[Stored items]
******************************
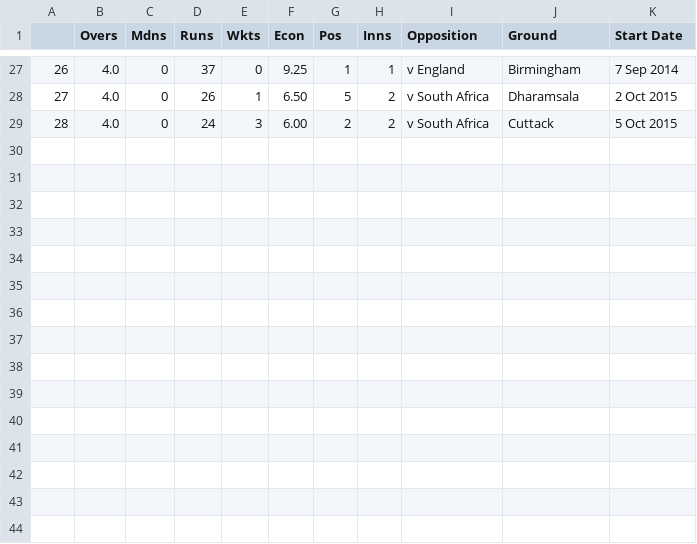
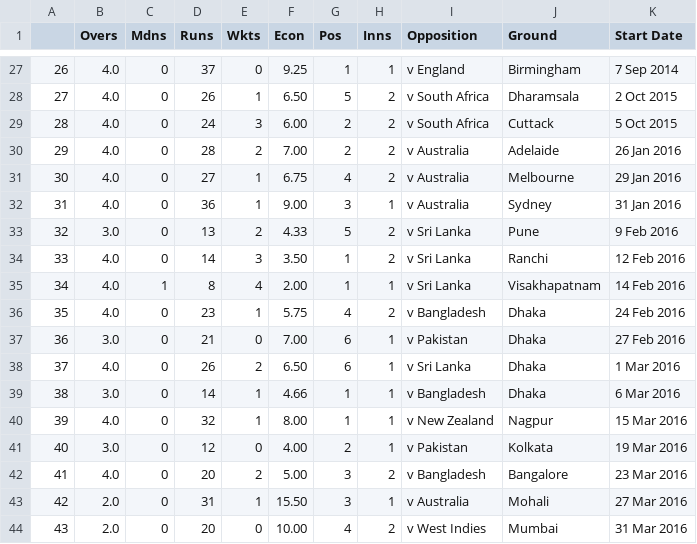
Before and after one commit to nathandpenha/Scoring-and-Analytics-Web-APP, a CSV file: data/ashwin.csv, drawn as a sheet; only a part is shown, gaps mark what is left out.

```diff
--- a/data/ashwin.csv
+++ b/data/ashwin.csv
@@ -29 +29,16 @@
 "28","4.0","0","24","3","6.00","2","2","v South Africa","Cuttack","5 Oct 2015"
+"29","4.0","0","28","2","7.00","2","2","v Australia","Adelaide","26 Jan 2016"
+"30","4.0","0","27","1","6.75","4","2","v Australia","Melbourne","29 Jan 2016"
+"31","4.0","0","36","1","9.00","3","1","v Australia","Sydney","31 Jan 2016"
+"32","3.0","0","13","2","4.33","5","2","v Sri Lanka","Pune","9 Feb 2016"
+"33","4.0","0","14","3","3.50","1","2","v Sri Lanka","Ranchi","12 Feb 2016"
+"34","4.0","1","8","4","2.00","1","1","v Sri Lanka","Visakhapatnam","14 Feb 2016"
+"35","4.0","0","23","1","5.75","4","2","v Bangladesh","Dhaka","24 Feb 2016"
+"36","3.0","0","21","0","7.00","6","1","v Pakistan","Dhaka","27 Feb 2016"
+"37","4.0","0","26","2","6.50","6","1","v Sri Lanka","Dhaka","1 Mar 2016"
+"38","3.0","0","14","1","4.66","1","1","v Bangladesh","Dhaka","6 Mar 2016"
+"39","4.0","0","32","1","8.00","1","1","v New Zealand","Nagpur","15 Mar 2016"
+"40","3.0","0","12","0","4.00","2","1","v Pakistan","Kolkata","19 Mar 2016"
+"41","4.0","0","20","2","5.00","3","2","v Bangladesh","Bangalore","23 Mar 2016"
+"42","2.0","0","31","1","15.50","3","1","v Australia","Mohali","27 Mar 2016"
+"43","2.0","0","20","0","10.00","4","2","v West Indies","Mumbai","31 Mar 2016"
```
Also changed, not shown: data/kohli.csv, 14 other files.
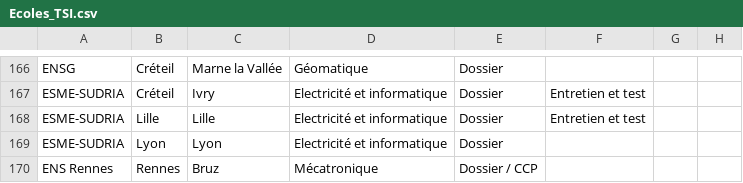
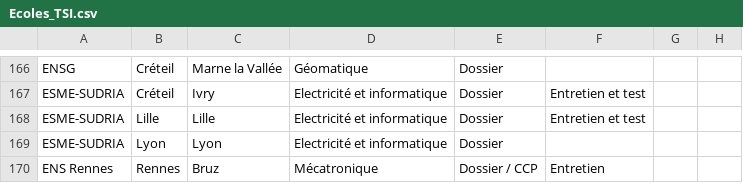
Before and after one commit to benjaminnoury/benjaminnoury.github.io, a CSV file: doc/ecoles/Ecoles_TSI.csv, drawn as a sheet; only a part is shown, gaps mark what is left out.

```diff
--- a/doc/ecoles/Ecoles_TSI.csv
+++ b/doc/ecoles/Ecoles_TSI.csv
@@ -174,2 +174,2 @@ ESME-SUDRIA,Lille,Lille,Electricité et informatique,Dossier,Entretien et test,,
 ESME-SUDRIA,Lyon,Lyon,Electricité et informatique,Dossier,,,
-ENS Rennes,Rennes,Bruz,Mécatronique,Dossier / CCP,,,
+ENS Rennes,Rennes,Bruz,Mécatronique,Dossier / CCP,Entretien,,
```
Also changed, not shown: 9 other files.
******************************
* **THE PROBLEM**: Reproduce all of the entries exactly as they appear, though any picture they include must be omitted.

* **WRITTEN REPLY**:
Before and after one commit to nathandpenha/Scoring-and-Analytics-Web-APP, a CSV file: data/ashwin.csv, drawn as a sheet; only a part is shown, gaps mark what is left out.

```diff
--- a/data/ashwin.csv
+++ b/data/ashwin.csv
@@ -29 +29,16 @@
 "28","4.0","0","24","3","6.00","2","2","v South Africa","Cuttack","5 Oct 2015"
+"29","4.0","0","28","2","7.00","2","2","v Australia","Adelaide","26 Jan 2016"
+"30","4.0","0","27","1","6.75","4","2","v Australia","Melbourne","29 Jan 2016"
+"31","4.0","0","36","1","9.00","3","1","v Australia","Sydney","31 Jan 2016"
+"32","3.0","0","13","2","4.33","5","2","v Sri Lanka","Pune","9 Feb 2016"
+"33","4.0","0","14","3","3.50","1","2","v Sri Lanka","Ranchi","12 Feb 2016"
+"34","4.0","1","8","4","2.00","1","1","v Sri Lanka","Visakhapatnam","14 Feb 2016"
+"35","4.0","0","23","1","5.75","4","2","v Bangladesh","Dhaka","24 Feb 2016"
+"36","3.0","0","21","0","7.00","6","1","v Pakistan","Dhaka","27 Feb 2016"
+"37","4.0","0","26","2","6.50","6","1","v Sri Lanka","Dhaka","1 Mar 2016"
+"38","3.0","0","14","1","4.66","1","1","v Bangladesh","Dhaka","6 Mar 2016"
+"39","4.0","0","32","1","8.00","1","1","v New Zealand","Nagpur","15 Mar 2016"
+"40","3.0","0","12","0","4.00","2","1","v Pakistan","Kolkata","19 Mar 2016"
+"41","4.0","0","20","2","5.00","3","2","v Bangladesh","Bangalore","23 Mar 2016"
+"42","2.0","0","31","1","15.50","3","1","v Australia","Mohali","27 Mar 2016"
+"43","2.0","0","20","0","10.00","4","2","v West Indies","Mumbai","31 Mar 2016"
```
Also changed, not shown: data/kohli.csv, 14 other files.
Before and after one commit to benjaminnoury/benjaminnoury.github.io, a CSV file: doc/ecoles/Ecoles_TSI.csv, drawn as a sheet; only a part is shown, gaps mark what is left out.

```diff
--- a/doc/ecoles/Ecoles_TSI.csv
+++ b/doc/ecoles/Ecoles_TSI.csv
@@ -174,2 +174,2 @@ ESME-SUDRIA,Lille,Lille,Electricité et informatique,Dossier,Entretien et test,,
 ESME-SUDRIA,Lyon,Lyon,Electricité et informatique,Dossier,,,
-ENS Rennes,Rennes,Bruz,Mécatronique,Dossier / CCP,,,
+ENS Rennes,Rennes,Bruz,Mécatronique,Dossier / CCP,Entretien,,
```
Also changed, not shown: 9 other files.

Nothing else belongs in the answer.